HAVANA – Traditional guayabera shirts with “cold shoulders,” fabrics crocheted with alluring transparencies, silver belt buckles and jewelry shaped like white ginger, Cuba’s national flower, are among the eye-catching creations on show during Havana’s 3rd Fashion Week, an event highlighting fashion design Made in Cuba.
Until next Sunday, the former Tobacco and Timber Warehouse in Old Havana will feature a large catwalk where Cuban taste, fantasy and practicality are on parade, along with other creations like jackets that might not be terribly suitable for the Cuban climate.
The Fashion Week program brings together young artists and veterans like Elsa Ruiz, who for decades has used the tie-dye technique to creatively color fabrics like flimsy cotton and chiffon.
“I’ve been doing this since the 1980s. It’s like playing with inks and tonalities,” she told EFE after presenting her collection full of cheerful tones, sheer fabrics and “cold shoulders,” almost a necessity in a country where summer seems forever.
Ruiz speaks up for “fashion made in Cuba for Cuba” that is adapted to the tastes and needs of the island’s “climate and light.”
The public seemed to agree, judging by the way it applauded fashionista Maya Sierra, who “undressed” her models with delicate and suggestive dresses and pant suits made with the traditional crocheting technique.
Also roundly applauded were the designs of young Yamara Arcia, who modernized Cuba’s traditional guayabera shirt, which in the last century was part of everyday menswear but which is now reserved for special occasions, being somewhat pricey.
“The idea was to create a more modern image while keeping it very Cuban... to rescue this typical article while making it much more contemporary with both men’s and women’s versions,” she told EFE.

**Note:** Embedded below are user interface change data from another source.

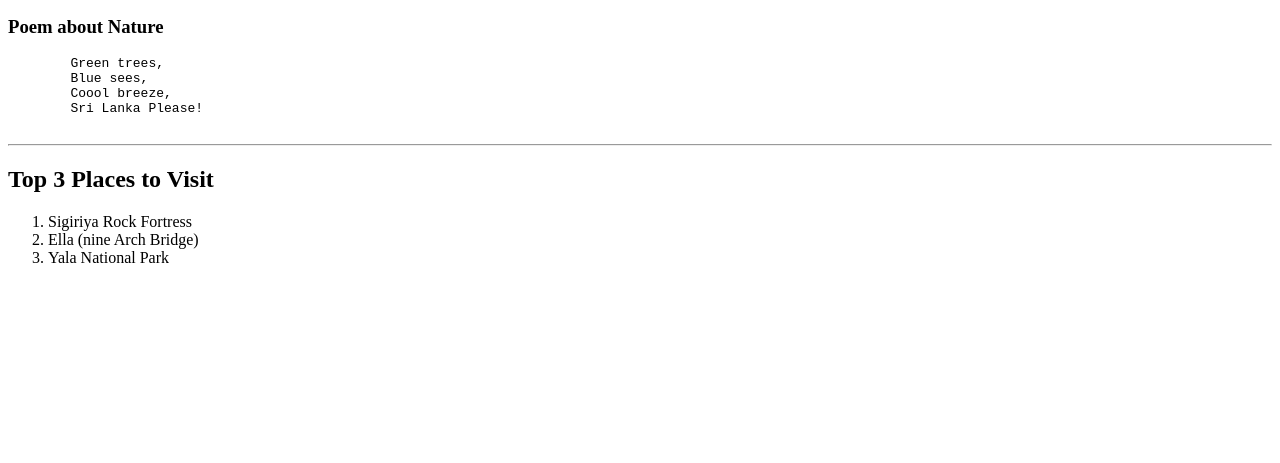
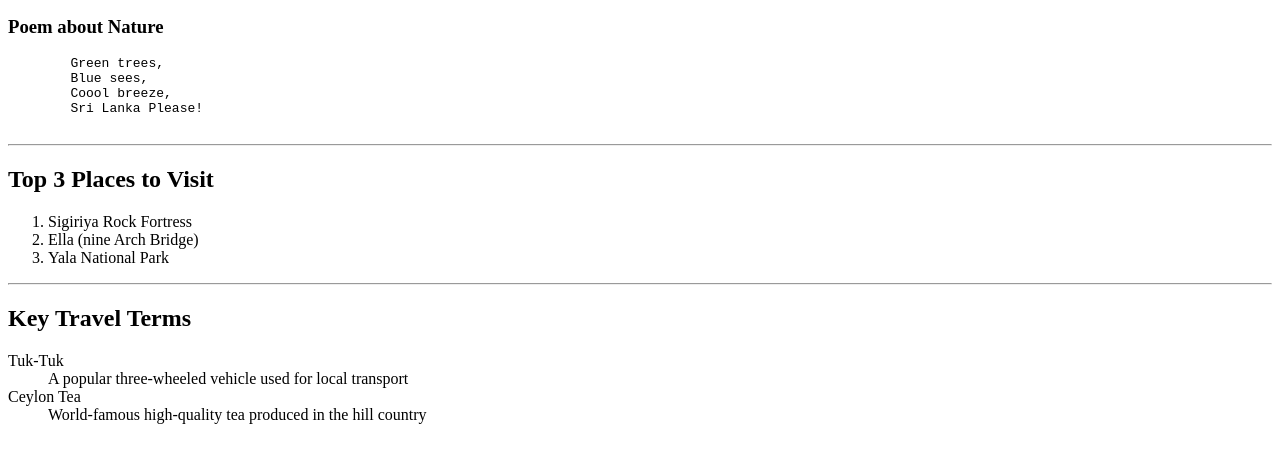
Before and after one commit to ViNU5H/Explore-Sri-Lanka, a plain HTML site: page index.html in a window 1280 px wide. Shown: the part 101-564 px from the top of the page. Drawn offline with Linux system fonts and the light colour scheme.

Commit message:
refactor: adjust formatting and structure of key travel terms section

```diff
--- a/index.html
+++ b/index.html
@@ -18,7 +18,7 @@
         Sri Lanka Please!
     </pre>
 
-    <hr>
+<hr>
 
     <h2>Top 3 Places to Visit</h2>
     <ol>
@@ -27,7 +27,16 @@
         <li>Yala National Park</li>
     </ol>
 
+<hr>
 
+<h2>Key Travel Terms</h2>
+<dl>
+    <dt>Tuk-Tuk</dt>
+    <dd>A popular three-wheeled vehicle used for local transport</dd>
+    <dt>Ceylon Tea</dt>
+    <dd>World-famous high-quality tea produced in the hill country</dd>
+
+</dl>
 
 
 
```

With the opening of a private sector in this socialist economy, start-up enterprises like Clandestina have appeared, Cuba’s first fashion store and also the first on the island to market its designs around the world through its Web site.
We’re the first, but hopefully we’re not the last,” the Spaniard Leire Fernandez, founder of the project with Cuban designer Idania del Rio, told EFE.
According to Fernandez, the fact that the store offers products designed in Cuba and made in the USA is one more way “to overcome the obstacles” imposed by the fragile relations between the two countries, as well as offering “the chance for Cuban entrepreneurs to sell their products around the world,” something unheard of up to now.